Old version in use worldwide

The basis for the rapid evaluation of the quake is a new software system called "SeisComP" - Seismological Communication Processor - which was installed by the GFZ in the future tsunami warning center in Jakarta, Indonesia. It is used for the standardized collection, transmission and analysis of earthquake data in the emerging tsunami early warning system for the Indian Ocean.

The system developed by the Potsdam scientists is already being used in an earlier version by almost 100 seismological observatories and earthquake services worldwide. As part of the GITEWS project, the new software primarily improves the accelerated manual evaluation of data with the aim of early detection of possible tsunami-causing strong earthquakes. For this purpose, complex graphical user interfaces are realized, which optimally display the automatic measurement results and allow efficient interactive interventions by the staff in the warning center. display

The new version of the seismology program package replaces the previous Seiscomp system, which was implemented as an emergency measure in June 2005 after the disaster tsunami. The previous system worked exclusively automatically and did not have sufficient visual control and intervention options. The scientists were only able to localize earthquakes after more than ten minutes and relatively imprecisely. Also, the magnitude of strong earthquakes was only conditionally determined.

Work on the tsunami early warning system is progressing

This work is part of building a tsunami early warning system in the Indian Ocean. Professor Reinhard Hüttl, CEO of the GFZ Potsdam, who is in charge of setting up the GITEWS, says: "With German help, Indonesia has thus taken a major step closer to its self-defined goal, the location and strength of earthquakes in less than five Minutes to determine. The new system is now running in real time and has already successfully localized the first quake events. After completion in late 2008, the state-of-the-art tsunami warning seismological network will be in operation here. "

Construction of the GITEWS seismic survey network is progressing: nine of the planned stations have already been set up: Nias, Sumatra (2), Krakatau, Java (2), Kalimantan, Flores and the Moluccas. Another five stations are in preparation.

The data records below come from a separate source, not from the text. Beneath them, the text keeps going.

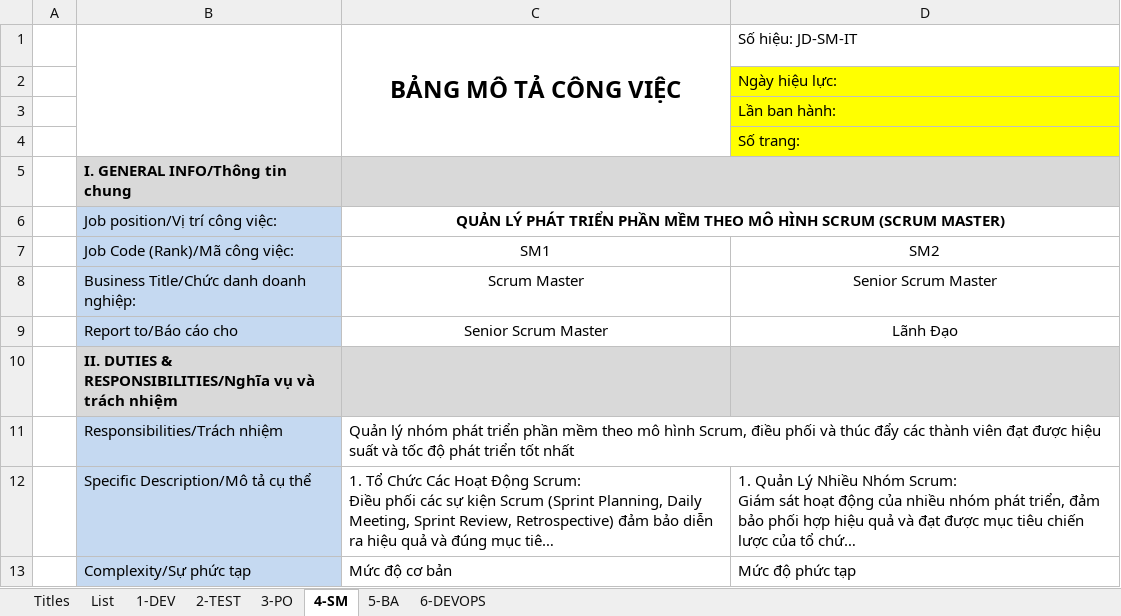
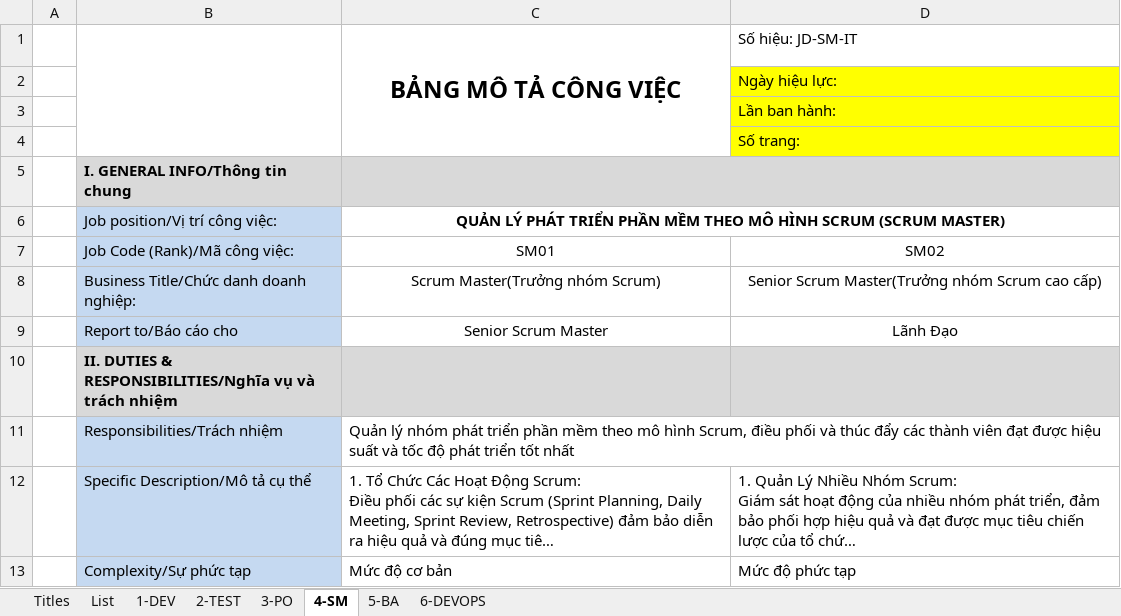
Before and after one commit to ngohoanglan/HoSoDoanhNghiep, an Excel workbook: Job Description TTCDS V1.xlsx, sheet 4-SM, drawn as a sheet; only a part is shown; long unchanged cells end in …; values as stored, in another font and other column widths than the file's, no borders; charts and pictures not drawn; the diff names each change by its address in the sheet, - before the commit and + after, or states it on an @@ line.

```diff
--- a/Job Description TTCDS V1.xlsx (sheet 4-SM)
+++ b/Job Description TTCDS V1.xlsx (sheet 4-SM)
-C7 (BẢNG MÔ TẢ CÔNG VIỆC): SM1
+C7 (BẢNG MÔ TẢ CÔNG VIỆC): SM01
-D7 (Số hiệu: JD-SM-IT): SM2
+D7 (Số hiệu: JD-SM-IT): SM02
-C8 (BẢNG MÔ TẢ CÔNG VIỆC): Scrum Master
+C8 (BẢNG MÔ TẢ CÔNG VIỆC): Scrum Master(Trưởng nhóm Scrum)
-D8 (Số hiệu: JD-SM-IT): Senior Scrum Master
+D8 (Số hiệu: JD-SM-IT): Senior Scrum Master(Trưởng nhóm Scrum cao cấp)
```
Also changed, not shown: sheet List, sheet Titles, sheet 3-PO, sheet 5-BA, sheet 2-TEST, formulas that keep their value, charts or pictures, 1 other file.
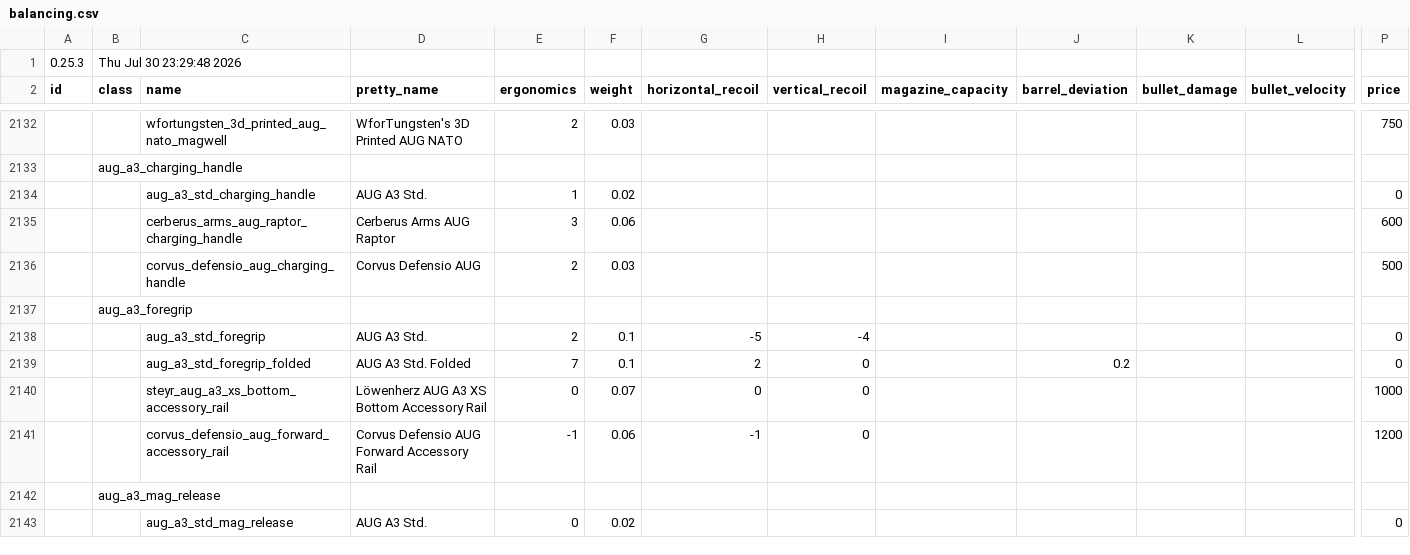
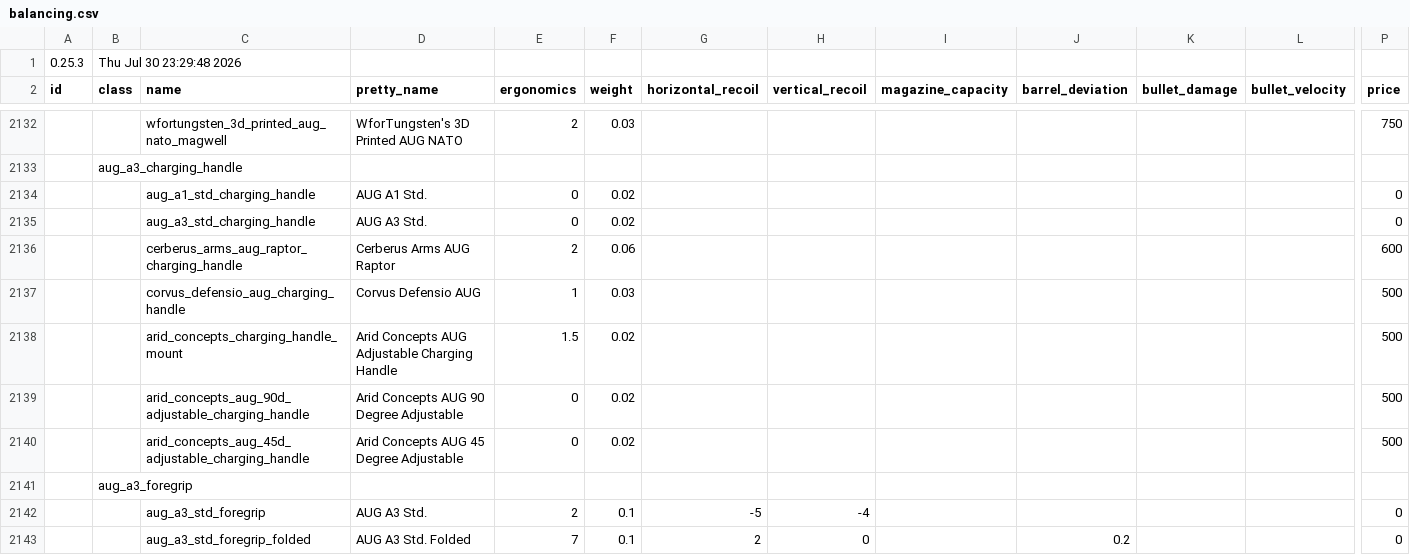
Before and after one commit to recoil-group/deadline-balancing, a CSV file: balancing.csv, drawn as a sheet; only a part is shown, gaps mark what is left out; the shorter side is filled out with more unchanged rows; addresses are those after the commit; rows hold the shown columns only; the diff names each change by its address in the sheet, - before the commit and + after, or states it on an @@ line.

Commit message:
add aug charging handles

```diff
--- a/balancing.csv
+++ b/balancing.csv
+row 2134:  |  | aug_a1_std_charging_handle | AUG A1 Std. | 0 | 0.02 |  |  |  |  |  |  | 0
-E2135 (ergonomics): 1
+E2135 (ergonomics): 0
-E2136 (ergonomics): 3
+E2136 (ergonomics): 2
-E2137 (ergonomics): 2
+E2137 (ergonomics): 1
+row 2138:  |  | arid_concepts_charging_handle_mount | Arid Concepts AUG Adjustable Charging Handle | 1.5 | 0.02 |  |  |  |  |  |  | 500
+row 2139:  |  | arid_concepts_aug_90d_adjustable_charging_handle | Arid Concepts AUG 90 Degree Adjustable | 0 | 0.02 |  |  |  |  |  |  | 500
+row 2140:  |  | arid_concepts_aug_45d_adjustable_charging_handle | Arid Concepts AUG 45 Degree Adjustable | 0 | 0.02 |  |  |  |  |  |  | 500
```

The speed of further expansion depends largely on "non-scientific" factors such as land purchase and construction of the seismic bunker and the flight ban for the Indonesian airlines.

quality not quantity

There are now over 60 other seismic stations in Indonesia (45 Indonesian, 15 Japanese) that are also recorded and processed in the Seiscomp system, but for the most part their data quality is very poor and does not reach the quality of the GITEWS stations.

In addition, there are some Chinese stations without data transmission as well as some older French analogue stations, which can not be used because of their poor data quality.

(idw - GeoForschungsZentrum Potsdam, 10.08.2007 - DLO)